In America I see a strange mix of euphoria and anger. The tax reforms passed before Christmas were a big win for the Republicans, and it will give them real momentum. While the Administration, and the tax reforms, are generally unpopular, relentless propaganda from the many rich winners may baffle floating voters for a bit. That could be good for the Republicans in the congressional elections. It is a tall order for the Democrats to take either house, especially the Senate, where Republicans have plenty of opportunity to win back seats lost at Barack Obama’s high point. But the Administration’s malign neglect of the healthcare system could bite back.

Perhaps more significant for the world as a whole is the thought that China and the USA are on a collision course. Donald Trump is itching to start a trade war with China, to reverse what he sees as America being ripped off. China’s ambitions are increasingly global. At the moment the two have come to an uneasy accommodation, with North Korea a joint focus of attention. But this looks unsustainable; China will not stop North Korea from developing nuclear weapons, as only a military intervention of some kind will achieve that, and China surely does not have the appetite for that. But a trade war between China and the USA would be an attack on one of the central economic and political pillars of the early 21st Century world. It would be extremely destabilising economically and politically. China still needs exports to the US to sustain its economy; the US still requires to be bankrolled by Chinese money. This is surely the most likely source of a financial crisis.
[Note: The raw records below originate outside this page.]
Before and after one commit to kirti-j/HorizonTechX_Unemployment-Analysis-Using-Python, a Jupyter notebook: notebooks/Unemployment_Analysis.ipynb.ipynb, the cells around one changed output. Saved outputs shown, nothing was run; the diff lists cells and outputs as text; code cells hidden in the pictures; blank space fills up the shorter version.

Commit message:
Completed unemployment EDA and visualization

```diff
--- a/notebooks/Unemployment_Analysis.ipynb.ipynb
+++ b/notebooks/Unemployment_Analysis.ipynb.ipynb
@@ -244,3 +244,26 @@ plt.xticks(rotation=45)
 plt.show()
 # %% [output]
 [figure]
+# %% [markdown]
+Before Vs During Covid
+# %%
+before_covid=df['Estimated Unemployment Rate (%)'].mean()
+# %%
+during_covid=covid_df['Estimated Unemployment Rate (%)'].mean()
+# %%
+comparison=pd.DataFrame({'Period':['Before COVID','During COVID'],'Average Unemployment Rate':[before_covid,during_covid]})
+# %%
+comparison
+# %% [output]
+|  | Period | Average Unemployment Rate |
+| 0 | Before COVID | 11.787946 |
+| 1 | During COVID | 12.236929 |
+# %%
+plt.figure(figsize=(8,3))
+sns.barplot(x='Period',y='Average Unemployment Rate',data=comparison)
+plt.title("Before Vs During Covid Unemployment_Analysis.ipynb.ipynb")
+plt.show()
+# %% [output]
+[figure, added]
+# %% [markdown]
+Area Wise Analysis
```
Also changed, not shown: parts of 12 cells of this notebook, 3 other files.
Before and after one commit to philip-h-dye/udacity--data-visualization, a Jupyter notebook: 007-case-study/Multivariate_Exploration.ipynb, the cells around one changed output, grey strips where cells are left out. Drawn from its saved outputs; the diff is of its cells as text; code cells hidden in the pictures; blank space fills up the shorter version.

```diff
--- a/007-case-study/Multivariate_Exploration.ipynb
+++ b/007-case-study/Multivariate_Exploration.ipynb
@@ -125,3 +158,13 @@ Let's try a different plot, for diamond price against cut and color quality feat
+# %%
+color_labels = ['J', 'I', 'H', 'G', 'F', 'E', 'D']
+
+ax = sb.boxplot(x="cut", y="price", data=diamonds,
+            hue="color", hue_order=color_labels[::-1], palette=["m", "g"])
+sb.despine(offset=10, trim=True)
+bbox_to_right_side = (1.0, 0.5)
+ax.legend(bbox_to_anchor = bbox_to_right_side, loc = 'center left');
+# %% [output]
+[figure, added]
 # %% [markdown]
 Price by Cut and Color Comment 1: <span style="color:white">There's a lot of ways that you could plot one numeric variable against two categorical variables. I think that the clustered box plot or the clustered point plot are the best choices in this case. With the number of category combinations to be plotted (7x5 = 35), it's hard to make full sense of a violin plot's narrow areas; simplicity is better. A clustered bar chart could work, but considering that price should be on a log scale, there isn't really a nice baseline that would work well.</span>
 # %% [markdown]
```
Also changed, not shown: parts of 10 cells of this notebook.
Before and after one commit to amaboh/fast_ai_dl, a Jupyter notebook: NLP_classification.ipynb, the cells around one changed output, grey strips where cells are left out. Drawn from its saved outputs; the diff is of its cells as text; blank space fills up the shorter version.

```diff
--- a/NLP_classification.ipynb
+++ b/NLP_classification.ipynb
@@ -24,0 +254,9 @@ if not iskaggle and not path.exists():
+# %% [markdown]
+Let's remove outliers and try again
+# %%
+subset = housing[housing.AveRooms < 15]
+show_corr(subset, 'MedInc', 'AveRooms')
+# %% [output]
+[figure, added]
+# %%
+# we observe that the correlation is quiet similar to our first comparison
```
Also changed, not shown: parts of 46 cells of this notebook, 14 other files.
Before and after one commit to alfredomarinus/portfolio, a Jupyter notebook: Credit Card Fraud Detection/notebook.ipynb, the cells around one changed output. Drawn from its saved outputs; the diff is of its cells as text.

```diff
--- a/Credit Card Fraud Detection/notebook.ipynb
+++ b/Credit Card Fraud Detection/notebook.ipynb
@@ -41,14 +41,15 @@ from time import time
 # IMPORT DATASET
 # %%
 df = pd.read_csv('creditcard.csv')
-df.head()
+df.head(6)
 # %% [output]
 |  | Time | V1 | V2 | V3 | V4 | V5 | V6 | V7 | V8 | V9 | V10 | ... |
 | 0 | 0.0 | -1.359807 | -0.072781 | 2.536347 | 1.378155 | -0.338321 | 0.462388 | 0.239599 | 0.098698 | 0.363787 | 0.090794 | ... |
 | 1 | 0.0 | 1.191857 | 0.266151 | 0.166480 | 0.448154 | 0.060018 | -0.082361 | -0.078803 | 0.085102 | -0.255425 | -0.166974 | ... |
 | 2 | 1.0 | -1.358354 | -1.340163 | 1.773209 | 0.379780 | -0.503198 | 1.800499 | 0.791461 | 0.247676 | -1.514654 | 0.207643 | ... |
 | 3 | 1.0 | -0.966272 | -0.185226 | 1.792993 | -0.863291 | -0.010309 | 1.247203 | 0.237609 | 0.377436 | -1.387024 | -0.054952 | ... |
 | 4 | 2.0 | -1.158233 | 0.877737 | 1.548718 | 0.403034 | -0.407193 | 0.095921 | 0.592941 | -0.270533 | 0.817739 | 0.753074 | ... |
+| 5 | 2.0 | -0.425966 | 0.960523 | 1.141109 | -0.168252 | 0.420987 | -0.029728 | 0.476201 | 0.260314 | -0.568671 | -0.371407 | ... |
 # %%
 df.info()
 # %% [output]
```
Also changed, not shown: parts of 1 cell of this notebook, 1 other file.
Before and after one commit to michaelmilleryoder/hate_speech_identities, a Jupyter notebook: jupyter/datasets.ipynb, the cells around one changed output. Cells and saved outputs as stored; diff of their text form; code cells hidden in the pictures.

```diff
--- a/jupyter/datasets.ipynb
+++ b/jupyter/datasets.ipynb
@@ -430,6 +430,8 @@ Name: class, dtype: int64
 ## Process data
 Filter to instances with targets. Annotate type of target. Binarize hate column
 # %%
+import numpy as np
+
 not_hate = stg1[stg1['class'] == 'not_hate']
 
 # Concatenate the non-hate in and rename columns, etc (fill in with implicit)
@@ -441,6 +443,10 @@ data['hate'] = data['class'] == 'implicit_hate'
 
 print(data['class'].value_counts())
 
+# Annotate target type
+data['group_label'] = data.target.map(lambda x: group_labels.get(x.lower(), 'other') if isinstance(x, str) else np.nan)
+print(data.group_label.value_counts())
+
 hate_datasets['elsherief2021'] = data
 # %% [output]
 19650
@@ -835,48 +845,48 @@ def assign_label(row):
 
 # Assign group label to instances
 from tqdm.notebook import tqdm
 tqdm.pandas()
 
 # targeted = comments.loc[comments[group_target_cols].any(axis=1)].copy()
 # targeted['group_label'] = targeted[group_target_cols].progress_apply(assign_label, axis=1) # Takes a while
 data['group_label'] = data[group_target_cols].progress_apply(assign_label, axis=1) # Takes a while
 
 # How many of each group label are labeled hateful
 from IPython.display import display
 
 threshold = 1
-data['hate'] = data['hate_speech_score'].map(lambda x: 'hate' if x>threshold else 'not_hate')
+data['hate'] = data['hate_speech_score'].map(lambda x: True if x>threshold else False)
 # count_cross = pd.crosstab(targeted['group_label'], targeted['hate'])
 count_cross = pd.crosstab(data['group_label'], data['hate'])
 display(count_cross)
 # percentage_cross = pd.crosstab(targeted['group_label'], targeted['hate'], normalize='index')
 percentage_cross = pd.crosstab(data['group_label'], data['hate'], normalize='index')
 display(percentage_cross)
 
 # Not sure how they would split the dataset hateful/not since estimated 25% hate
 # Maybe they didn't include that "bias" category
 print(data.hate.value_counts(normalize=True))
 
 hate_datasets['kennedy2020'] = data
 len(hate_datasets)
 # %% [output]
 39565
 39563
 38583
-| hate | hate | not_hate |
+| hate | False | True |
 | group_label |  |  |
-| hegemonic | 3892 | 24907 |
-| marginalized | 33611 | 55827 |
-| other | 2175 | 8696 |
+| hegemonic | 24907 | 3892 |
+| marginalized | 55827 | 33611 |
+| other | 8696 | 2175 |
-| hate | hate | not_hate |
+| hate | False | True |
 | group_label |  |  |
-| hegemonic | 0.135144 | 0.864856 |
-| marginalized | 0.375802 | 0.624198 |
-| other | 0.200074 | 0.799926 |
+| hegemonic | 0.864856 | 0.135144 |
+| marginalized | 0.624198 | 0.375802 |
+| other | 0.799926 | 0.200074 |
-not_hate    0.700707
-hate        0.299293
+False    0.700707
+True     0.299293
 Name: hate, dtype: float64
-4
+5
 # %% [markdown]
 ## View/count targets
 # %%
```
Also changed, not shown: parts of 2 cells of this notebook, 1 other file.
And then there is the risk of war. North Korea is determined to develop a genuine nuclear threat to America, and this is a huge provocation. It’s not a happy situation when we seem to be relying on military men to provide the restraint on the President.

So to summarise: the two critical developments to watch are a clash between Germany and Italy over the economic management of the Eurozone, and a clash between the US and China over trade. Either or both could precipitate a global financial crisis resulting in a substantial reduction in asset values and the banking woes that would follow from that. I am cautiously optimistic that the problems of the first of these will be contained; I am not at all optimistic on the second.